== What to work on ==
Using "GREEN" as the search string, find the matching lines below and copy them.

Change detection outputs
=== Begin Enclosure ===
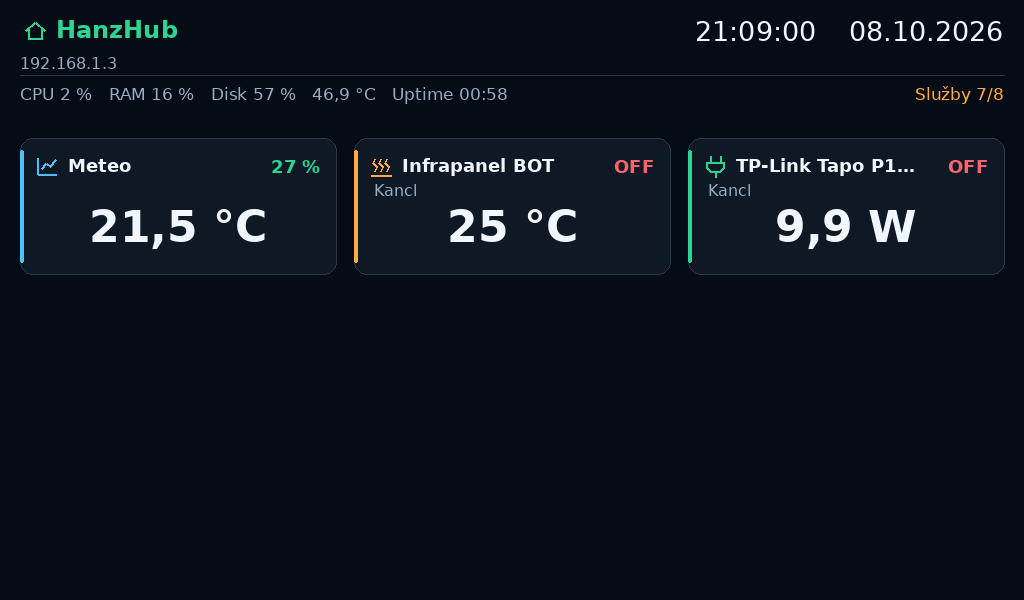
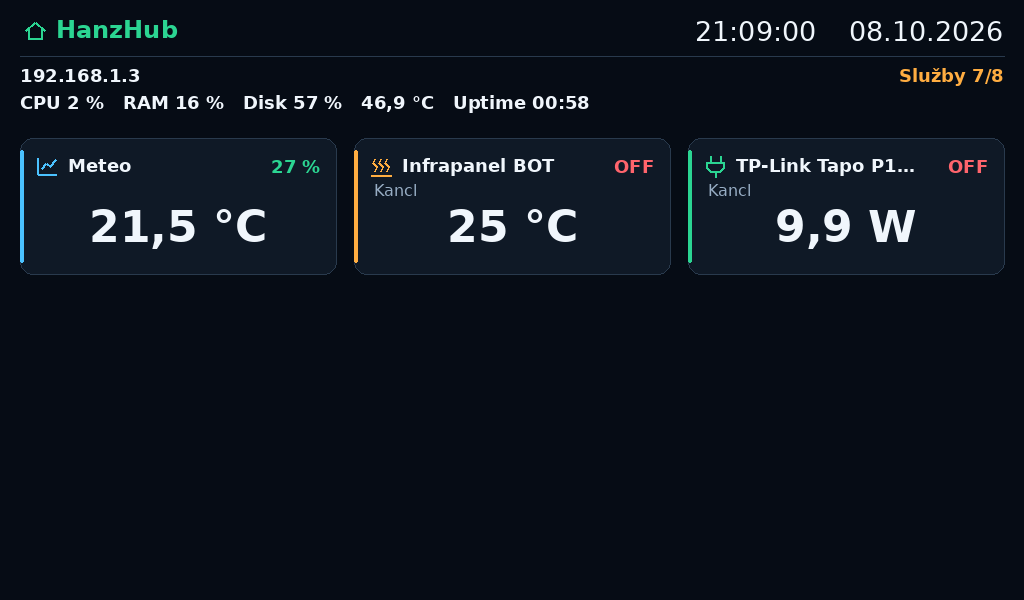
Move home IP below divider and strengthen system information typography
Use a compact two-row information band with 18 px bold high-contrast text, keeping service counts and pending notices visible. Refresh README and landscape previews for 2.2.1. All 53 tests pass.

Changed region(s): [[0.0, 0.09, 0.5938, 0.18], [0.875, 0.09, 1.0, 0.18]]

diff --git a/lcd/infopanel_landscape.py b/lcd/infopanel_landscape.py
@@ -88,9 +88,10 @@ def system_summary(c, model):
     summary = ("CPU "+fmt(system.get("cpu"),0," %")+"   RAM "+fmt(system.get("ram"),0," %")+
                "   Disk "+fmt(system.get("disk"),0," %")+"   "+fmt(system.get("temp"),1," °C")+
                "   Uptime "+str(system.get("uptime","—")))
-    c.draw.line((20,75,1004,75),fill=BORDER)
-    c.text((20,84),summary,17,MUTED,width=760)
-    c.text((1004,84),"Služby "+count,17,GREEN if services and services["online"]==services["total"] else AMBER,anchor="ra")
+    c.draw.line((20,56,1004,56),fill=BORDER)
+    c.text((20,65),system.get("ip") or "Bez sítě",18,WHITE,True,width=760)
+    c.text((1004,65),"Služby "+count,18,GREEN if services and services["online"]==services["total"] else AMBER,True,anchor="ra")
+    c.text((20,92),summary,18,WHITE,True,width=984)
 
 
 def weather_page(c, model, window):
@@ -196,7 +197,8 @@ def render_landscape(page, model, window, timer_dialog, size, font_path):
     c.text((1004,15),now.strftime("%d.%m.%Y"),27,WHITE,anchor="ra")
     message = model.get("message")
     subtitle = system.get("ip") or "Bez sítě"
-    c.text((20,54),subtitle,16,MUTED,width=190)
+    if page!="home":
+        c.text((20,54),subtitle,16,MUTED,width=190)
     if page!="home" and message:
         c.text((220,54),message,16,AMBER,width=784)
     {"home":overview,"meteo":lambda canvas,data:weather_page(canvas,data,window),
@@ -204,7 +206,7 @@ def render_landscape(page, model, window, timer_dialog, size, font_path):
     if page=="home":
         system_summary(c,model)
         if message:
-            c.text((20,111),message,16,AMBER,width=984)
+            c.text((20,117),message,16,AMBER,width=984)
     if timer_dialog:
         timer_modal(c,model)
         c.icon("home",35,30,GREEN)

diff --git a/lcd/preview_infopanel.py b/lcd/preview_infopanel.py
@@ -54,7 +54,7 @@ def landscape_previews(output):
         x,y = 10+(i%2)*532,38+(i//2)*340
         composite.paste(image.resize((512,300),Image.Resampling.LANCZOS),(x,y))
         draw.text((x+256,y-20),"Přehled" if page=="home" else TITLES[page],font=font(16,True),fill=MUTED,anchor="mm")
-    draw.text((532,708),"HanzHub · Infopanel v2.2.0 · ukázková data · obrazovky 1024 × 600",font=font(13),fill=MUTED,anchor="mm")
+    draw.text((532,708),"HanzHub · Infopanel v2.2.1 · ukázková data · obrazovky 1024 × 600",font=font(13),fill=MUTED,anchor="mm")
     composite.save(output/"infopanel-landscape.png")
     model = demo_model()
     model.update(heater={"online":False},plug={"online":False},meteo={})

diff --git a/lcd/infopanel.py b/lcd/infopanel.py
@@ -25,7 +25,7 @@ from lcd_info import (FBIOGET_FSCREENINFO, FBIOGET_VSCREENINFO, fb_fix_screeninf
                       fb_var_screeninfo, fb_ioctl_struct, rgb_to_rgb565_bytes,
                       _try_parse_line, get_cpu_temp_c, get_iface_ip, get_uptime_str)
 
-VERSION = "2.2.0"
+VERSION = "2.2.1"
 DEFAULTS = {"fb":"/dev/fb0","rotate":0,"touch":"auto","layout":"auto",
             "font":"/usr/share/fonts/truetype/dejavu/DejaVuSans.ttf",
             "meteo_csv":"/opt/meteo3/meteo_log.csv","meteo_refresh":15,"meteo_stale":3600,
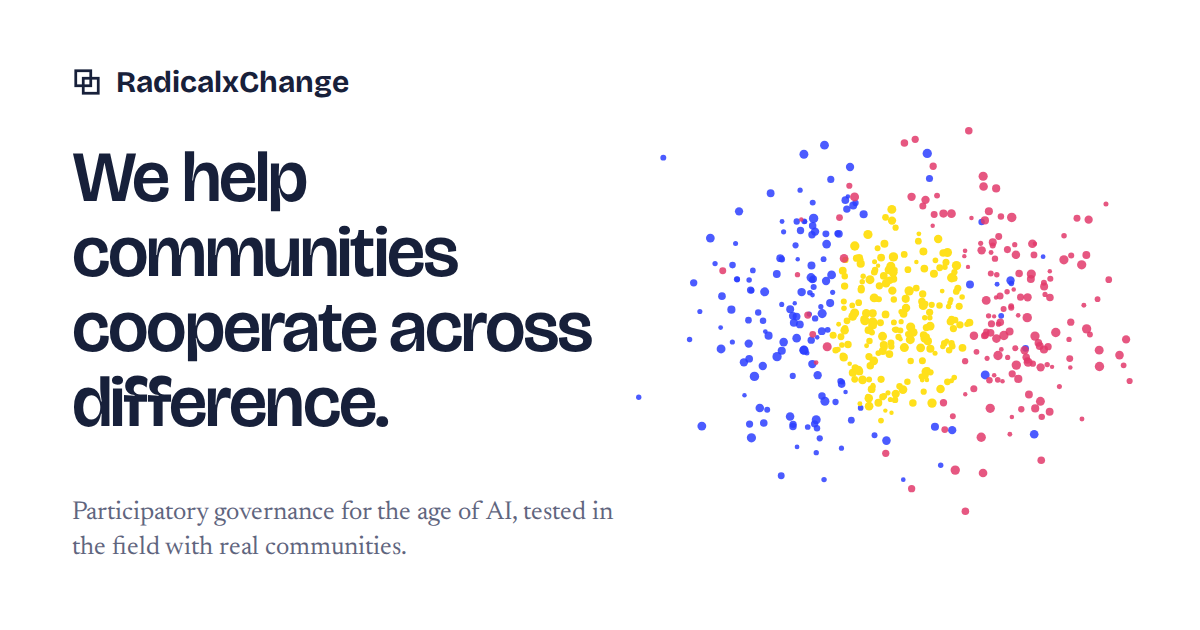
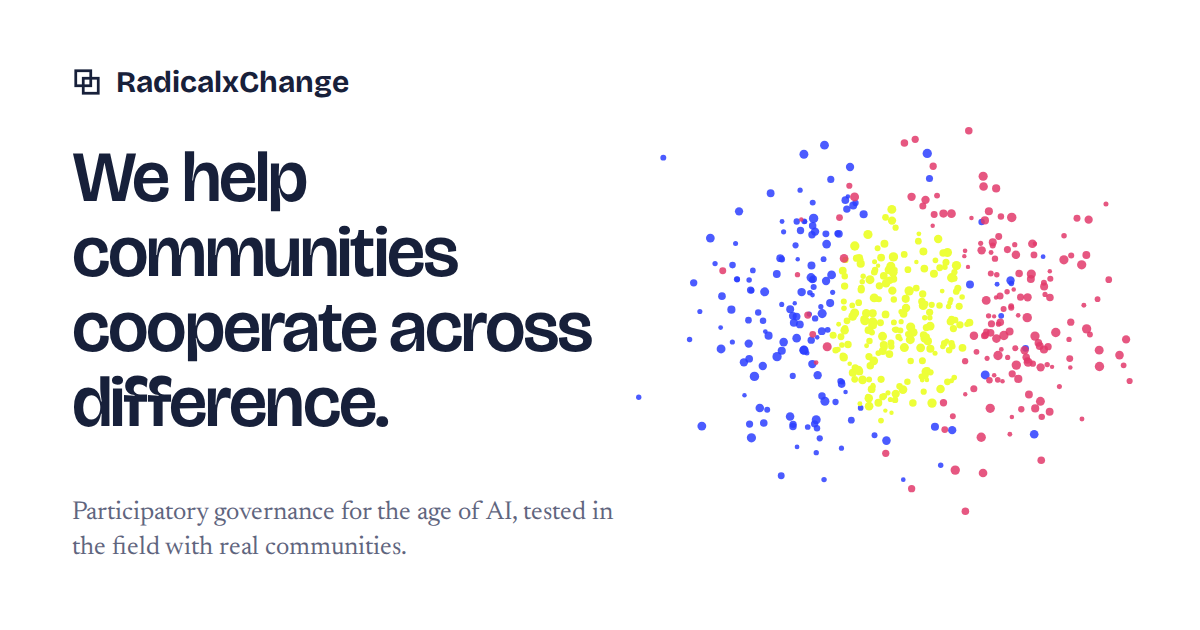
Add files via upload

Changed region(s): [[0.6783, 0.3619, 0.8017, 0.6635], [0.74, 0.3317, 0.7708, 0.3619]]

diff --git a/src/site/assets/rxc.css b/src/site/assets/rxc.css
@@ -9,7 +9,7 @@
   --paper:#FFFFFF;
   --voice-a:#2B3EFF;
   --voice-b:#E23A6B;
-  --common:#FFE01B;
+  --common:#EDFF38;
   --quiet:#5F657E;
   --hair:#D9DBE3;
   --tint:#F4F5F8;
@@ -51,11 +51,11 @@ p{margin:0 0 1rem}
 nav.primary ul{display:flex;gap:1.4rem;align-items:center;list-style:none;margin:0;padding:0}
 nav.primary a{text-decoration:none;font-family:var(--display);font-size:.95rem}
 nav.primary a:hover{text-decoration:underline;text-underline-offset:.35em}
-.menu{display:none}
-.menu summary{list-style:none;cursor:pointer;font-family:var(--display);font-weight:600;font-size:.95rem;border:2px solid var(--ink);padding:.6rem .9rem;line-height:1}
-.menu summary::-webkit-details-marker{display:none}
-.menu ul{list-style:none;margin:0;padding:1rem var(--gutter) 1.5rem;position:absolute;left:0;right:0;top:100%;background:var(--paper);border-bottom:2px solid var(--ink);display:grid;gap:.9rem}
-.menu a{text-decoration:none;font-family:var(--display);font-size:1.15rem;font-weight:600}
+.mnav{display:none}
+.mnav summary{list-style:none;cursor:pointer;font-family:var(--display);font-weight:600;font-size:.95rem;border:2px solid var(--ink);padding:.6rem .9rem;line-height:1}
+.mnav summary::-webkit-details-marker{display:none}
+.mnav ul{list-style:none;margin:0;padding:1rem var(--gutter) 1.5rem;position:absolute;left:0;right:0;top:100%;background:var(--paper);border-bottom:2px solid var(--ink);display:grid;gap:.9rem}
+.mnav a{text-decoration:none;font-family:var(--display);font-size:1.15rem;font-weight:600}
 
 /* Hero */
 .hero .wrap{display:grid;grid-template-columns:minmax(0,7fr) minmax(0,5fr);gap:var(--gutter);padding-top:clamp(3rem,7vw,6rem);padding-bottom:clamp(3rem,6vw,5rem);align-items:center}
@@ -163,7 +163,7 @@ footer .legal ul{display:flex;gap:1.25rem}
 
 @media (max-width:960px){
   nav.primary{display:none}
-  .menu{display:block;position:static}
+  .mnav{display:block;position:static}
   .bar{position:relative}
   .hero .wrap{grid-template-columns:1fr}
   .hero h1{max-width:none}
@@ -248,7 +248,7 @@ footer .legal ul{display:flex;gap:1.25rem}
 
 /* ---- coexistence with legacy Tailwind preflight ---- */
 a{text-decoration:underline;text-underline-offset:.2em}
-nav.primary a,.menu a,.mark,.btn,.live .title,.list li a,.posts a,.next dd a,footer ul a,.chapters a,.crumbs a{text-decoration:none}
+nav.primary a,.mnav a,.mark,.btn,.live .title,.list li a,.posts a,.next dd a,footer ul a,.chapters a,.crumbs a{text-decoration:none}
 footer .legal a{text-decoration:none}
 img,video,iframe{max-width:100%}
 
@@ -322,3 +322,21 @@ body>div.grid,body>section.grid,body>main.grid{max-width:var(--wrap);margin-left
 .comms details[open] summary{text-decoration:none;color:var(--quiet)}
 .comms details .contact{margin-top:.4rem}
 .article header h1[data-pagefind-weight]{}
+
+/* ---- brand ---- */
+@font-face{font-family:"Messer";src:url("/fonts/hinted-MesserV20-Condensed.woff2") format("woff2"),url("/fonts/hinted-MesserV20-Condensed.woff") format("woff");font-weight:400;font-display:swap}
+.mark .word{font-family:"Messer","Bricolage Grotesque",sans-serif;font-weight:400;text-transform:uppercase;font-size:1.55rem;letter-spacing:.01em;line-height:1;position:relative;top:.06em}
+.mark .word em{font-style:normal;text-transform:none}
+.prose a,.more,.list li a:hover,.posts a:hover,.live .title:hover,.next dd a:hover,.chapters a:hover{text-decoration-color:var(--common);text-decoration-thickness:2px;text-underline-offset:.2em}
+.prose a:hover,.more:hover{text-decoration-color:var(--ink)}
+/* mobile header: keep the menu button inside the bar */
+.mnav{display:none;align-items:center}
+.mnav summary{display:inline-flex;align-items:center;height:2.5rem;padding:0 .9rem;margin:0;line-height:1}
+@media (max-width:960px){.mnav{display:flex}.bar .wrap{min-height:3.75rem;padding-top:.5rem;padding-bottom:.5rem}}
+/* small screens: let long titles and metadata wrap */
+@media (max-width:640px){
+  .list .meta,.live .status,.live .place,.chapters .meta,.posts .meta{white-space:normal}
+  .list li a,.posts a,.live .title,h1,h2,h3{overflow-wrap:anywhere}
+  .section-head{display:block}.section-head .more{display:inline-block;margin-top:.75rem}
+  .page-hero .aside{max-width:none}
+}

diff --git a/src/site/assets/field.js b/src/site/assets/field.js
@@ -2,7 +2,7 @@
   function rng(seed){let h=1779033703^seed.length;for(let i=0;i<seed.length;i++){h=Math.imul(h^seed.charCodeAt(i),3432918353);h=(h<<13)|(h>>>19);}return function(){h=Math.imul(h^(h>>>16),2246822507);h=Math.imul(h^(h>>>13),3266489909);h^=h>>>16;return(h>>>0)/4294967296;};}
   function gauss(r){let u=0,v=0;while(u===0)u=r();while(v===0)v=r();return Math.sqrt(-2*Math.log(u))*Math.cos(2*Math.PI*v);}
   function makePoints(seed,n,spread){const r=rng(seed),pts=[];for(let i=0;i<n;i++){pts.push({dx:gauss(r)*spread,dy:gauss(r)*spread,cluster:i<n/2?'a':'b',size:1.6+r()*1.8});}return pts;}
-  const A='#2B3EFF',B='#E23A6B',C='#FFE01B';
+  const A='#2B3EFF',B='#E23A6B',C='#EDFF38';
   function render(svg,pts,ca,cb,radius){
     let out='';
     for(const p of pts){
=== End Enclosure ===
== Expected output ==
-    c.text((1004,84),"Služby "+count,17,GREEN if services and services["online"]==services["total"] else AMBER,anchor="ra")
+    c.text((1004,65),"Služby "+count,18,GREEN if services and services["online"]==services["total"] else AMBER,True,anchor="ra")
         c.icon("home",35,30,GREEN)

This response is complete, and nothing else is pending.